Start of Block

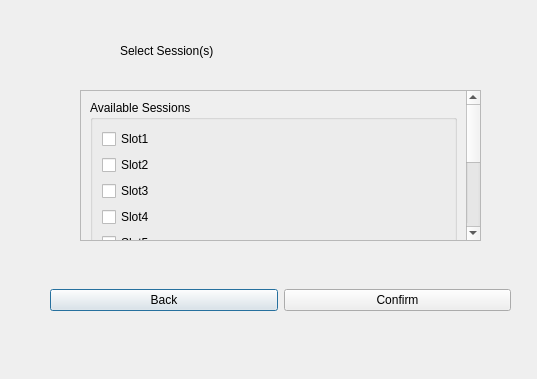
Above: Kin-tech/d3_pillbox.ui from sankomil/Kin-tech-test before the change. Below: the same form after it.
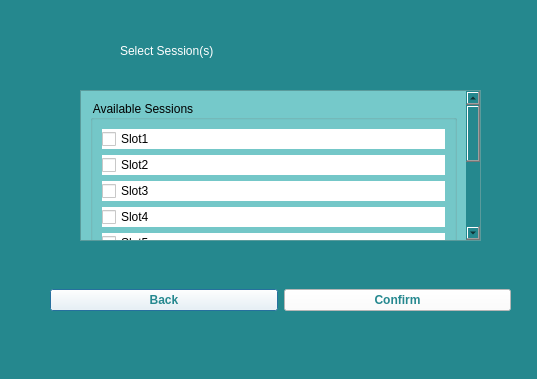
That is the form after the change.

Diff of the .ui file:
```diff
--- a/Kin-tech/d3_pillbox.ui
+++ b/Kin-tech/d3_pillbox.ui
@@ -13,17 +13,21 @@
   <property name="windowTitle">
    <string>Dialog</string>
   </property>
+  <property name="styleSheet">
+   <string notr="true">background-color: rgb(37, 136, 142);</string>
+  </property>
   <widget class="QLabel" name="label">
    <property name="geometry">
     <rect>
      <x>120</x>
      <y>10</y>
-     <width>301</width>
+     <width>311</width>
      <height>81</height>
     </rect>
    </property>
    <property name="styleSheet">
-    <string notr="true">font: 24pt &quot;MS Shell Dlg 2&quot;;</string>
+    <string notr="true">color:rgb(255, 255, 255);
+font: 24pt &quot;Rockwell&quot;;</string>
    </property>
    <property name="text">
     <string>Select Session(s)</string>
@@ -38,9 +42,17 @@
      <height>101</height>
     </rect>
    </property>
+   <property name="styleSheet">
+    <string notr="true"/>
+   </property>
    <layout class="QHBoxLayout" name="horizontalLayout">
     <item>
      <widget class="QPushButton" name="pushButton">
+      <property name="styleSheet">
+       <string notr="true">background-color: rgb(255, 255, 255);
+color: rgb(37, 136, 143);
+font-weight: bold;</string>
+      </property>
       <property name="text">
        <string>Back</string>
       </property>
@@ -48,6 +60,11 @@
     </item>
     <item>
      <widget class="QPushButton" name="pushButton_2">
+      <property name="styleSheet">
+       <string notr="true">background-color: rgb(255, 255, 255);
+color: rgb(37, 136, 143);
+font-weight: bold;</string>
+      </property>
       <property name="text">
        <string>Confirm</string>
       </property>
@@ -64,6 +81,10 @@
      <height>151</height>
     </rect>
    </property>
+   <property name="styleSheet">
+    <string notr="true">background-color: rgb(117, 201, 202);
+</string>
+   </property>
    <property name="widgetResizable">
     <bool>true</bool>
    </property>
@@ -79,12 +100,18 @@
     <layout class="QGridLayout" name="gridLayout">
      <item row="0" column="1">
       <widget class="QGroupBox" name="groupBox">
+       <property name="styleSheet">
+        <string notr="true"/>
+       </property>
        <property name="title">
         <string>Available Sessions</string>
        </property>
        <layout class="QVBoxLayout" name="verticalLayout">
         <item>
          <widget class="QCheckBox" name="checkBox">
+          <property name="styleSheet">
+           <string notr="true">background-color: rgb(255, 255, 255);</string>
+          </property>
           <property name="text">
            <string>Slot1</string>
           </property>
@@ -92,6 +119,9 @@
         </item>
         <item>
          <widget class="QCheckBox" name="checkBox_2">
+          <property name="styleSheet">
+           <string notr="true">background-color: rgb(255, 255, 255);</string>
+          </property>
           <property name="text">
            <string>Slot2</string>
           </property>
@@ -99,6 +129,9 @@
         </item>
         <item>
          <widget class="QCheckBox" name="checkBox_3">
+          <property name="styleSheet">
+           <string notr="true">background-color: rgb(255, 255, 255);</string>
+          </property>
           <property name="text">
            <string>Slot3</string>
           </property>
@@ -106,6 +139,9 @@
         </item>
         <item>
          <widget class="QCheckBox" name="checkBox_4">
+          <property name="styleSheet">
+           <string notr="true">background-color: rgb(255, 255, 255);</string>
+          </property>
           <property name="text">
            <string>Slot4</string>
           </property>
@@ -113,6 +149,9 @@
         </item>
         <item>
          <widget class="QCheckBox" name="checkBox_10">
+          <property name="styleSheet">
+           <string notr="true">background-color: rgb(255, 255, 255);</string>
+          </property>
           <property name="text">
            <string>Slot5</string>
           </property>
```
Left out of the diff: 15 changed lines with no effect on the pictures.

End of Block

- What you will do
Reproduce all the data as it stands. The pictures are not part of the copy.

- Completed exercise
Above: Kin-tech/d3_pillbox.ui from sankomil/Kin-tech-test before the change. Below: the same form after it.
That is the form after the change.

Diff of the .ui file:
```diff
--- a/Kin-tech/d3_pillbox.ui
+++ b/Kin-tech/d3_pillbox.ui
@@ -13,17 +13,21 @@
   <property name="windowTitle">
    <string>Dialog</string>
   </property>
+  <property name="styleSheet">
+   <string notr="true">background-color: rgb(37, 136, 142);</string>
+  </property>
   <widget class="QLabel" name="label">
    <property name="geometry">
     <rect>
      <x>120</x>
      <y>10</y>
-     <width>301</width>
+     <width>311</width>
      <height>81</height>
     </rect>
    </property>
    <property name="styleSheet">
-    <string notr="true">font: 24pt &quot;MS Shell Dlg 2&quot;;</string>
+    <string notr="true">color:rgb(255, 255, 255);
+font: 24pt &quot;Rockwell&quot;;</string>
    </property>
    <property name="text">
     <string>Select Session(s)</string>
@@ -38,9 +42,17 @@
      <height>101</height>
     </rect>
    </property>
+   <property name="styleSheet">
+    <string notr="true"/>
+   </property>
    <layout class="QHBoxLayout" name="horizontalLayout">
     <item>
      <widget class="QPushButton" name="pushButton">
+      <property name="styleSheet">
+       <string notr="true">background-color: rgb(255, 255, 255);
+color: rgb(37, 136, 143);
+font-weight: bold;</string>
+      </property>
       <property name="text">
        <string>Back</string>
       </property>
@@ -48,6 +60,11 @@
     </item>
     <item>
      <widget class="QPushButton" name="pushButton_2">
+      <property name="styleSheet">
+       <string notr="true">background-color: rgb(255, 255, 255);
+color: rgb(37, 136, 143);
+font-weight: bold;</string>
+      </property>
       <property name="text">
        <string>Confirm</string>
       </property>
@@ -64,6 +81,10 @@
      <height>151</height>
     </rect>
    </property>
+   <property name="styleSheet">
+    <string notr="true">background-color: rgb(117, 201, 202);
+</string>
+   </property>
    <property name="widgetResizable">
     <bool>true</bool>
    </property>
@@ -79,12 +100,18 @@
     <layout class="QGridLayout" name="gridLayout">
      <item row="0" column="1">
       <widget class="QGroupBox" name="groupBox">
+       <property name="styleSheet">
+        <string notr="true"/>
+       </property>
        <property name="title">
         <string>Available Sessions</string>
        </property>
        <layout class="QVBoxLayout" name="verticalLayout">
         <item>
          <widget class="QCheckBox" name="checkBox">
+          <property name="styleSheet">
+           <string notr="true">background-color: rgb(255, 255, 255);</string>
+          </property>
           <property name="text">
            <string>Slot1</string>
           </property>
@@ -92,6 +119,9 @@
         </item>
         <item>
          <widget class="QCheckBox" name="checkBox_2">
+          <property name="styleSheet">
+           <string notr="true">background-color: rgb(255, 255, 255);</string>
+          </property>
           <property name="text">
            <string>Slot2</string>
           </property>
@@ -99,6 +129,9 @@
         </item>
         <item>
          <widget class="QCheckBox" name="checkBox_3">
+          <property name="styleSheet">
+           <string notr="true">background-color: rgb(255, 255, 255);</string>
+          </property>
           <property name="text">
            <string>Slot3</string>
           </property>
@@ -106,6 +139,9 @@
         </item>
         <item>
          <widget class="QCheckBox" name="checkBox_4">
+          <property name="styleSheet">
+           <string notr="true">background-color: rgb(255, 255, 255);</string>
+          </property>
           <property name="text">
            <string>Slot4</string>
           </property>
@@ -113,6 +149,9 @@
         </item>
         <item>
          <widget class="QCheckBox" name="checkBox_10">
+          <property name="styleSheet">
+           <string notr="true">background-color: rgb(255, 255, 255);</string>
+          </property>
           <property name="text">
            <string>Slot5</string>
           </property>
```
Left out of the diff: 15 changed lines with no effect on the pictures.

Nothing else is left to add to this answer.